_WHAT THE TASK REQUIRES_
Tell me how many lines in the data below hold the string "True", and say nothing else.
*** Opening MATERIAL SUPPLIED ***
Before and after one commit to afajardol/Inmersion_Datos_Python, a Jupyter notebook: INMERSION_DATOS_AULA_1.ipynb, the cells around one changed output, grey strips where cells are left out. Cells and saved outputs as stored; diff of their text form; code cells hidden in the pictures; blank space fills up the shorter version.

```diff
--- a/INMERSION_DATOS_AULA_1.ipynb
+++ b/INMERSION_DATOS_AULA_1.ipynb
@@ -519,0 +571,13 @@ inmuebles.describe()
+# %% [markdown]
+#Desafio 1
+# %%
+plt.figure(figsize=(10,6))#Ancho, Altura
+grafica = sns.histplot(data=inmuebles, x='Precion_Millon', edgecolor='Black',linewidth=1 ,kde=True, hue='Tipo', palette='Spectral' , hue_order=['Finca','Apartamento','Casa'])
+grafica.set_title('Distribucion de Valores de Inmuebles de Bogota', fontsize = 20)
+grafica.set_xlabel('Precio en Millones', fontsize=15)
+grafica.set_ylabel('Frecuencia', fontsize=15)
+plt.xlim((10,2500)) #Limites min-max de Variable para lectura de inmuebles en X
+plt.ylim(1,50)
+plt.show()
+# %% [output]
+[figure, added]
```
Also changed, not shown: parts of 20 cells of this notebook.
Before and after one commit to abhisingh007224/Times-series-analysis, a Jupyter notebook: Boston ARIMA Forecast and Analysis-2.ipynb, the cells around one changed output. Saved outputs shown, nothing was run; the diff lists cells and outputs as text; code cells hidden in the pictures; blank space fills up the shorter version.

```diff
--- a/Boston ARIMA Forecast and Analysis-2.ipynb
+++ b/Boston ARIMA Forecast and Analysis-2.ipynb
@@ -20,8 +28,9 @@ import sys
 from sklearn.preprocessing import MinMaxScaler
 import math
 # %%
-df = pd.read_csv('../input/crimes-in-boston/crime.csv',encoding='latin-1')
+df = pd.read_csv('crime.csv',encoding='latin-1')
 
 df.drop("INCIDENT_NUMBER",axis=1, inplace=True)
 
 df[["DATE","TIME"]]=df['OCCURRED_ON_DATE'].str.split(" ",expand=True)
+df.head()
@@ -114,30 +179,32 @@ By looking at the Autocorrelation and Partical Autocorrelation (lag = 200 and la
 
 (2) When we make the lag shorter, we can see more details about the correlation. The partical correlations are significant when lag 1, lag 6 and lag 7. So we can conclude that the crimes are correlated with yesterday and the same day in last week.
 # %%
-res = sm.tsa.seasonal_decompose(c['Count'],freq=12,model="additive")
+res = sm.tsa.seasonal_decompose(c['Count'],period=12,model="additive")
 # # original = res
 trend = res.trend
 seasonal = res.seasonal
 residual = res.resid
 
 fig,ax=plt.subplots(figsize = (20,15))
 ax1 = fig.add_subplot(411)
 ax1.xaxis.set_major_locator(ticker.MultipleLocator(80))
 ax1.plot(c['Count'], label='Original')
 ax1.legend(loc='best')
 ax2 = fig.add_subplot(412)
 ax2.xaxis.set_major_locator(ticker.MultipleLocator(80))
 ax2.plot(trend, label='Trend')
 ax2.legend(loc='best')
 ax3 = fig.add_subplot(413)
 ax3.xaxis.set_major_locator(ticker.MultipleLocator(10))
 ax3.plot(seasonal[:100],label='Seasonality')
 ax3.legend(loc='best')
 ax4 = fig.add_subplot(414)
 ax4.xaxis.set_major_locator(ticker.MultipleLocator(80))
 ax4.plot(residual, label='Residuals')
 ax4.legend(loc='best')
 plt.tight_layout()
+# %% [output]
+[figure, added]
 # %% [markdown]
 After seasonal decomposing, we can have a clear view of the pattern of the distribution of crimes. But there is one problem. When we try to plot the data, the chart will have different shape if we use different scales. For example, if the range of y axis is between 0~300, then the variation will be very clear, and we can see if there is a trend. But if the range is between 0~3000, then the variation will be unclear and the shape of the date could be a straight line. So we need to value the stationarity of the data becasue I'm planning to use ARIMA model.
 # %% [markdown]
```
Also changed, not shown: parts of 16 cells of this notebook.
*** Closing MATERIAL SUPPLIED ***
_RESULT FOR THIS EXERCISE_
3